     I said Yes, I think there’s something wrong.

She said You think there’s something wrong?

    I said Hold it, this has got to stop!

I didn’t marry an echo!

     She said You didn’t marry an echo?


She said I need some help with listening

     I said Sorry, what did you say?

She said I want you to sit down and tell me

     everything you did today.

So I told her all kinds of interesting things

     about Liverpool and West Ham

and how any fool could see that Sebastian Coe

     was going to beat Steve Cram.


She was sitting there and nodding

     with a smile like a Cheshire cat

saying Yes indeed mmm good I see

     and other things like that.

I talked until four in the morning

     then said It’s really time for bed

but she’d been concentrating so hard on listening

     she hadn’t heard a word I’d said.


And I said to her one morning

     I hope you don’t feel cross

but I must ask you to help me

     because I have a sense of loss.

She took me to the sofa

     and she sat me gently down

and said I think we ought to get to the bottom of this

    before you go off into town.


I agreed that was essential

     and the question began to come

She asked me all kinds of amazing things

     about my uncles, aunties, daddy and mum,

and in the end she was exhausted

     and said I don’t know what makes you grieve!

I said That’s easy, I’ve lost my car keys

     and I must find them before I leave.


But then one day over breakfast

     I told her Things must change,

You’ve been treating me like a client

     and it’s time to re-arrange.

We have to reassess our relationship,

     and we have to do it soon.

She said I’ll fit you in for half an hour

     on Wednesday afternoon.


     The counselled husband calypso

          had me on the rack

     it’s enough to make you

          a dipsomaniac.

     She wrote in her assignments

          everything that came into her head

     and now her tutor up in Sheffield

          knows how I cut my toenails in bed.


Well her course was nearly over

     and I was mighty glad of that

I knew things were getting serious when I came home

     and found her counselling next-door’s cat.

So she packed her books and pencils

     and went off to Nottingham

and left me to hold the baby

     like the proud father than I am.


And I couldn’t help reflecting

     as she went of in a dream

and I took the little girl to playgroup

     just how alike mum and daughter seem.

The little girl went off to play

     with beanbags and playdough and pens

while her mum was a hundred miles away

     with beanbags and playdough and pens.


And when the week was over

    she was transformed completely

and now we spend our evenings talking

     and have Gestalt and pepper with our tea.

She does transactional analysis in Tesco

     every time she buys a tin of beans

and spends her days in loose relaxed clothing

     and meets Russ Parker in her dreams.


     The counselled husband calypso

          has now got me on the hook

     She’s going to be a tutor,

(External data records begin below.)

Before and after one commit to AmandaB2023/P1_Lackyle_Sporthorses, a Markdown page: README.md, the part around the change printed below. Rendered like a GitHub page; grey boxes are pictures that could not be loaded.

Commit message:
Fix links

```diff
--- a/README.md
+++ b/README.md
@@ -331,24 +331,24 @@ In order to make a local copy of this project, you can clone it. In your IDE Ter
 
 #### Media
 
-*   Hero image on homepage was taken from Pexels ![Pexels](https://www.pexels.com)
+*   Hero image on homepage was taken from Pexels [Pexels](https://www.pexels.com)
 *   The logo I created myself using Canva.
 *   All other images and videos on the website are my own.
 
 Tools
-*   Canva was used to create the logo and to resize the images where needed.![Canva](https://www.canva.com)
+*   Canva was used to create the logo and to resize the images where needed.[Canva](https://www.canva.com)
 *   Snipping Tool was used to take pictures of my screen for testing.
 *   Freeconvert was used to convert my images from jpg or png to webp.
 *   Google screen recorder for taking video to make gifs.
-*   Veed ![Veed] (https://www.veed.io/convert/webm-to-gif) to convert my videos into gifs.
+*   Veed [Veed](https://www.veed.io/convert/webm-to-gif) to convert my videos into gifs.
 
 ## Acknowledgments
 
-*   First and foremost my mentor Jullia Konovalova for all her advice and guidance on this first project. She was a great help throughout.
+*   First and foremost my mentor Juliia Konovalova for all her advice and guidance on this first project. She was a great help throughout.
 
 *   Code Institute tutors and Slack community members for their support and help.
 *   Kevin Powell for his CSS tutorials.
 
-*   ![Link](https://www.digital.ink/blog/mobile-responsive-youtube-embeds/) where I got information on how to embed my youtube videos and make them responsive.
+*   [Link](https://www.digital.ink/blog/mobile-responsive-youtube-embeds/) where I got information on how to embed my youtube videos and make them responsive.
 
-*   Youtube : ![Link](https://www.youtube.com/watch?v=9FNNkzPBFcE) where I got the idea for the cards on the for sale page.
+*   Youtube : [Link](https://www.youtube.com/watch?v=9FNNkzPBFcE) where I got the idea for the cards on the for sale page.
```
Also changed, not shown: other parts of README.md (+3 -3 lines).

          she’s going to write a book.

     The adult, child and parent

          are itching now to roam

     O won’t you go home, Bill Bazely,

         Bill Bazely won’t you please go home!

Played to Tessa's group when I went to collect her at the end of a counselling course at St John's College, Nottingham. Written sometime in 1988 (from the length of it, possibly the whole of 1988). The typescript was found in a box of old papers in the loft in 2020. The persons mentioned are all authors on the subject. There was an alternative last four lines: "The adult,child and parent/are running round like Mr Men/and Doreen Slater/is on the phone again" but I'm not sure which was used.